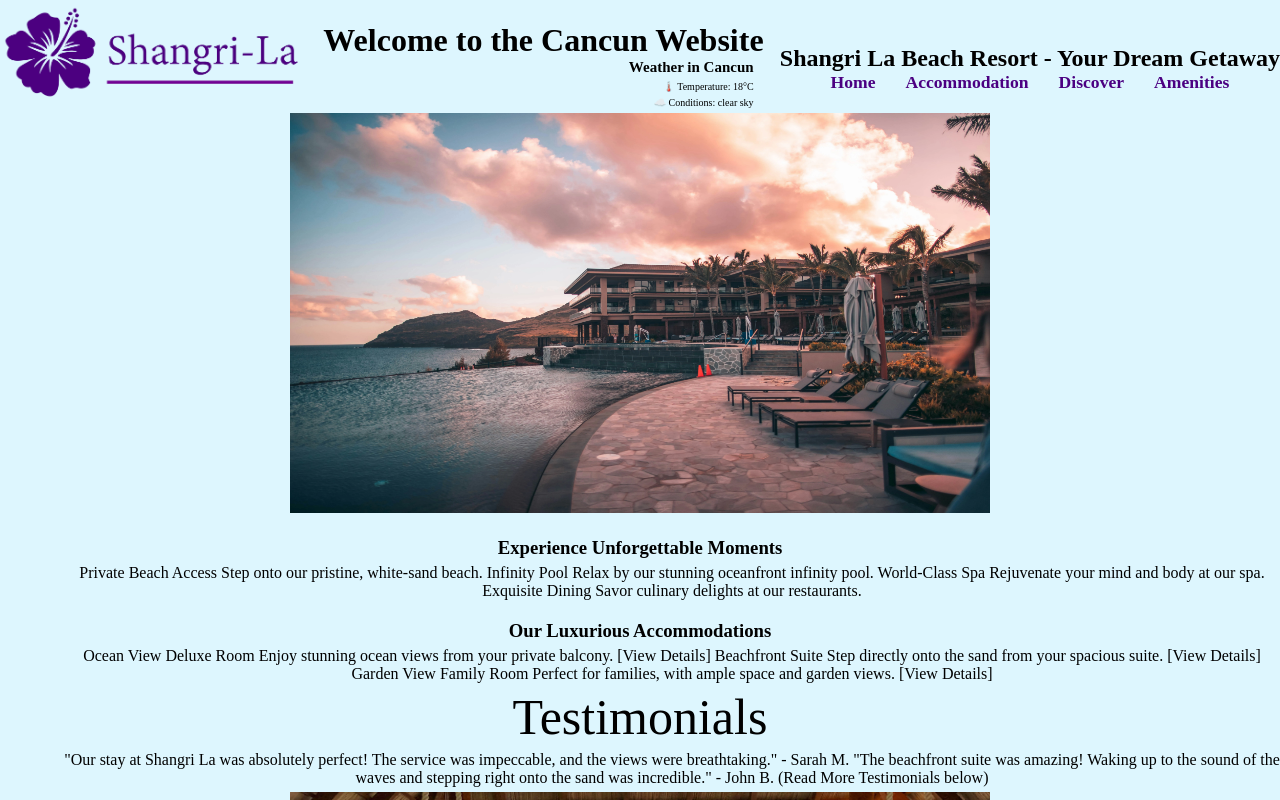
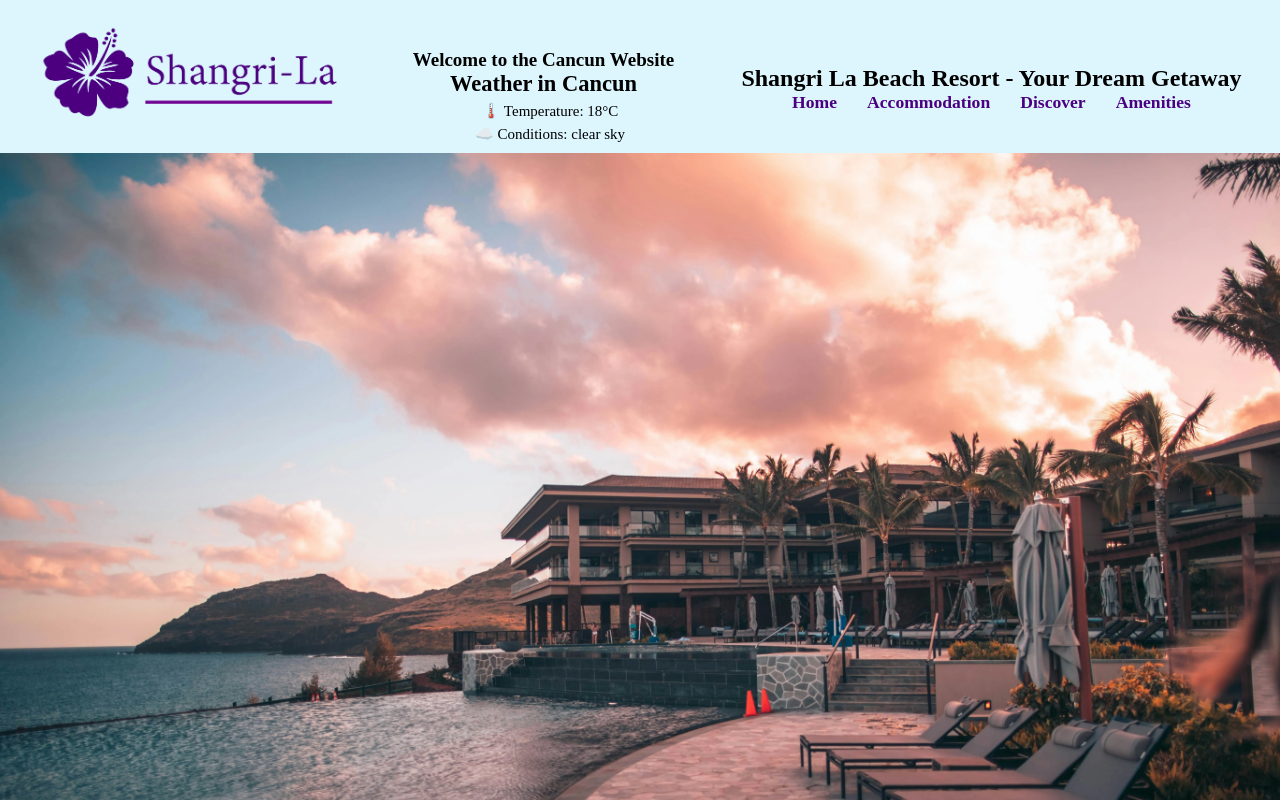
Before and after one commit to VerityDuan/cprg-218-assignment-3, a plain HTML site: page index.html in a window 1280 px wide. Shown: the top 800 px of the page. Drawn offline with Linux system fonts and the light colour scheme.

Commit message:
css changes

```diff
--- a/index.html
+++ b/index.html
@@ -46,15 +46,18 @@
         </header>
 
               <!--starting the home page 3 sections with different names-->
+
+
         <main>
+            <img src="images/hero.webp" class="homeimage" alt="Hero image">
             <section class="textone">
                 <div class="overlay-container">
-                    <img src="images/hero.webp" style="height: 25rem; width: 43.75rem;" alt="Hero image">
                     <h3>Experience Unforgettable Moments</h3>
             <p>
                 Private Beach Access Step onto our pristine, white-sand beach. Infinity Pool Relax by our stunning oceanfront infinity pool. World-Class Spa Rejuvenate your mind and body at our spa. Exquisite Dining Savor culinary delights at our restaurants.
             </p>
         </div>
+    </section>
 
 
             <section class="texttwo">
@@ -82,7 +85,6 @@
 
             <div class="textthree"> Testimonials </div>
             <section id="text3">
-
                     <p>
                         "Our stay at Shangri La was absolutely perfect! The service was impeccable, and the views were breathtaking."
 
@@ -96,8 +98,8 @@
                     </p>
                 </div>
             </section>
-            <img src="images/beach-swing.webp" height="400rem" width="700rem
-            " alt="showcasehotel" />
+
+            <img src="images/beach-swing.webp" class="swingimage" />
 
 
             <section id="final">
--- a/style.css
+++ b/style.css
@@ -10,10 +10,6 @@
   width: auto;
 }
 
-.main-nav {
-  flex-grow: 1;
-  text-align: center;
-}
 
 .nav-links {
   list-style: none;
@@ -35,65 +31,90 @@
   text-decoration: underline;
 }
 
+
+header {
+  display: flex;
+  align-items: center;
+  justify-content: space-between;
+  flex-wrap: wrap;
+  margin-left:3%;
+  margin-right:3%;
+
+}
+
 /* Weather box */
 .weather-container {
-  text-align: right;
+  text-align: center;
 }
 
 #weather {
-  font-size: 10px;
+  font-size: 15px;
   margin-bottom: 10px;
 }
 
-.weather-container #weather{
-  margin: 0 10px;
+.weather-container{
+  margin-top: 3%;
 }
 
+.weather-container h1{
+  font-size: 19px
+}
 
 li{
     text-decoration: none;
     color: blueviolet;
 }
 
-header {
-  display: flex;
-  align-items: center;
-  justify-content: space-between;
-  flex-wrap: wrap;
+/*image*/
+.homeimage{
+  width: 100%;
+  height: auto;
+}
+
+.swingimage{
+  width: 50%;
+  height: auto;
 }
 
 
-.grid-container {
-  display: grid;
-  grid-template-columns: repeat(auto-fill, minmax(200px, 1fr));  /* Create responsive columns */
-  gap: 10px;
-}
 
-.grid-item {
-  background-color: lightgray;
-  padding: 20px;
-}
-.text p{
-    text-align: center;
-}
-.textthree{
+.textone{
+  width: 600px;
+  height: 400px;
+  border: 3px solid purple;
+  margin-top: 5%;
+  margin-left: 50px;
   text-align: center;
-  font-size: 50px
-}
+  font-size: 20px;
+  border-radius: 5%;
+  padding-top: 7%;
 
 
-.textone{
-text-align: center;
+
 }
 
 
 .texttwo{
+  width: 600px;
+  height: 400px;
+  border: 3px solid purple;
+  border-radius: 5%;
+  margin-top: 5%;
+  margin-left: 50px;
   text-align: center;
+  font-size: 20px;
+  padding-top: 7%;
 }
 
-#text3{
+.textone .texttwo{
+display: flex;
+flex-direction: column;
+}
+
+
+.textthree{
   text-align: center;
-
+  font-size: 50px
 }
 
   #final{
@@ -104,8 +125,6 @@ text-align: center;
     padding: 0;
     border-radius: 2%;
     font-family: Arial, Helvetica, sans-serif, serif;
-    border: solid 4px;
-    box-shadow: #000;
 
   }
 
```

▸ **Brief**: Give every entry back unchanged, with no pictures.

▸ **Answer for this exercise**:
Before and after one commit to VerityDuan/cprg-218-assignment-3, a plain HTML site: page index.html in a window 1280 px wide. Shown: the top 800 px of the page. Drawn offline with Linux system fonts and the light colour scheme.

Commit message:
css changes

```diff
--- a/index.html
+++ b/index.html
@@ -46,15 +46,18 @@
         </header>
 
               <!--starting the home page 3 sections with different names-->
+
+
         <main>
+            <img src="images/hero.webp" class="homeimage" alt="Hero image">
             <section class="textone">
                 <div class="overlay-container">
-                    <img src="images/hero.webp" style="height: 25rem; width: 43.75rem;" alt="Hero image">
                     <h3>Experience Unforgettable Moments</h3>
             <p>
                 Private Beach Access Step onto our pristine, white-sand beach. Infinity Pool Relax by our stunning oceanfront infinity pool. World-Class Spa Rejuvenate your mind and body at our spa. Exquisite Dining Savor culinary delights at our restaurants.
             </p>
         </div>
+    </section>
 
 
             <section class="texttwo">
@@ -82,7 +85,6 @@
 
             <div class="textthree"> Testimonials </div>
             <section id="text3">
-
                     <p>
                         "Our stay at Shangri La was absolutely perfect! The service was impeccable, and the views were breathtaking."
 
@@ -96,8 +98,8 @@
                     </p>
                 </div>
             </section>
-            <img src="images/beach-swing.webp" height="400rem" width="700rem
-            " alt="showcasehotel" />
+
+            <img src="images/beach-swing.webp" class="swingimage" />
 
 
             <section id="final">
--- a/style.css
+++ b/style.css
@@ -10,10 +10,6 @@
   width: auto;
 }
 
-.main-nav {
-  flex-grow: 1;
-  text-align: center;
-}
 
 .nav-links {
   list-style: none;
@@ -35,65 +31,90 @@
   text-decoration: underline;
 }
 
+
+header {
+  display: flex;
+  align-items: center;
+  justify-content: space-between;
+  flex-wrap: wrap;
+  margin-left:3%;
+  margin-right:3%;
+
+}
+
 /* Weather box */
 .weather-container {
-  text-align: right;
+  text-align: center;
 }
 
 #weather {
-  font-size: 10px;
+  font-size: 15px;
   margin-bottom: 10px;
 }
 
-.weather-container #weather{
-  margin: 0 10px;
+.weather-container{
+  margin-top: 3%;
 }
 
+.weather-container h1{
+  font-size: 19px
+}
 
 li{
     text-decoration: none;
     color: blueviolet;
 }
 
-header {
-  display: flex;
-  align-items: center;
-  justify-content: space-between;
-  flex-wrap: wrap;
+/*image*/
+.homeimage{
+  width: 100%;
+  height: auto;
+}
+
+.swingimage{
+  width: 50%;
+  height: auto;
 }
 
 
-.grid-container {
-  display: grid;
-  grid-template-columns: repeat(auto-fill, minmax(200px, 1fr));  /* Create responsive columns */
-  gap: 10px;
-}
 
-.grid-item {
-  background-color: lightgray;
-  padding: 20px;
-}
-.text p{
-    text-align: center;
-}
-.textthree{
+.textone{
+  width: 600px;
+  height: 400px;
+  border: 3px solid purple;
+  margin-top: 5%;
+  margin-left: 50px;
   text-align: center;
-  font-size: 50px
-}
+  font-size: 20px;
+  border-radius: 5%;
+  padding-top: 7%;
 
 
-.textone{
-text-align: center;
+
 }
 
 
 .texttwo{
+  width: 600px;
+  height: 400px;
+  border: 3px solid purple;
+  border-radius: 5%;
+  margin-top: 5%;
+  margin-left: 50px;
   text-align: center;
+  font-size: 20px;
+  padding-top: 7%;
 }
 
-#text3{
+.textone .texttwo{
+display: flex;
+flex-direction: column;
+}
+
+
+.textthree{
   text-align: center;
-
+  font-size: 50px
 }
 
   #final{
@@ -104,8 +125,6 @@ text-align: center;
     padding: 0;
     border-radius: 2%;
     font-family: Arial, Helvetica, sans-serif, serif;
-    border: solid 4px;
-    box-shadow: #000;
 
   }
 
```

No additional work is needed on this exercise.